We are happy to find that even upon short notice, and late in the Season, our Members are too much attached to their meetings to permit us to open with a Chest scantily furnished. All have indeed been industrious and successful, and while we feel real pleasure in recognising many and old friend, it is also gratifying to perceive that we have acquired some new ones.

We are happy to hear of the Promotion of Honesty, and as we are always ready to patronize merit, especially when in fashion, have promoted it to the honour of commencing the Readings of the Season.

The Address with a Kaleidoscope has no necessity to borrow its aid to make it appear indeed a Pearl. Many of the peculiarities of that fascinating and whimsical instrument are touched with delicacy and correctness; and the poem deserves to be inscribed on the tube of the most attractive. We do not mean upon the humble pipes of tin or paper, which with a few bits of common glass and a hook are to be seen at the corner of every street, and may be bought for three shillings a dozen, but such as that made by Rundell and Bridges, where real gems are made, like Kehama, to possess the apparent property of multiplication.

We are not particularly anxious to encourage communications in French, but the Count Léandre is as usual so gallant, and his verses so suberbe, that we cannot refuse them admittance. We congratulate him on the progress he has made in our language, but are in doubt whether on occasions where precision was of importance, his French would not be the easier understood of the two. The fragment of the Grande Histoire des Genies appears to be from another hand, and is of a more serious character. Some parts are exceedingly well written, and the Characters of Imagination, Taste and Science are well discriminated, tho’ some of the attributes prove their Gallic origin. Imagination is the best described but the feelings that give a pair of compasses as the sceptre of Taste prove their relationship to those which exact from the modern Drama, a severe conformance to all the classic unities; which measure and weigh the length of an act, and will not even permit Nature to introduce a burst of feeling, or an expression of tenderness, if inconsistent with the arbitrary laws which yet profess to have taken her for their model. Science also is not much indebted to the Author for her throne of dusty books, and indeed he seems to be less intimately acquainted with her than with either of her rivals.

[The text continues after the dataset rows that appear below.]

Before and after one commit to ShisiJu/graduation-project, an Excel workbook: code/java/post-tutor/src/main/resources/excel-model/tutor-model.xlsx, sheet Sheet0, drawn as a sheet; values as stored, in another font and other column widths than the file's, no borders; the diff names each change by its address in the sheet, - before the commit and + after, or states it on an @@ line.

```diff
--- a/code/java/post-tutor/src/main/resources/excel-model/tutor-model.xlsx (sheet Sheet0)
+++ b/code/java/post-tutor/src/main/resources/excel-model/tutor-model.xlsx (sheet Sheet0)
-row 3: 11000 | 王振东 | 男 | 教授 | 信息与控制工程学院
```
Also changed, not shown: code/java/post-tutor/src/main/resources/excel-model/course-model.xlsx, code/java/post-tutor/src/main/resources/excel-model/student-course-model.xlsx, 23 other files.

Want of time compels us to take a much slighter notice of many pieces than we had otherwise intended, but the Poem to the Authoress of the Arctic Expeditions is marked by the neatness and ingenuity which designate its writer, and the first number of the Family Circle by the sound sense and elegance which we have often admired in works from the same hand.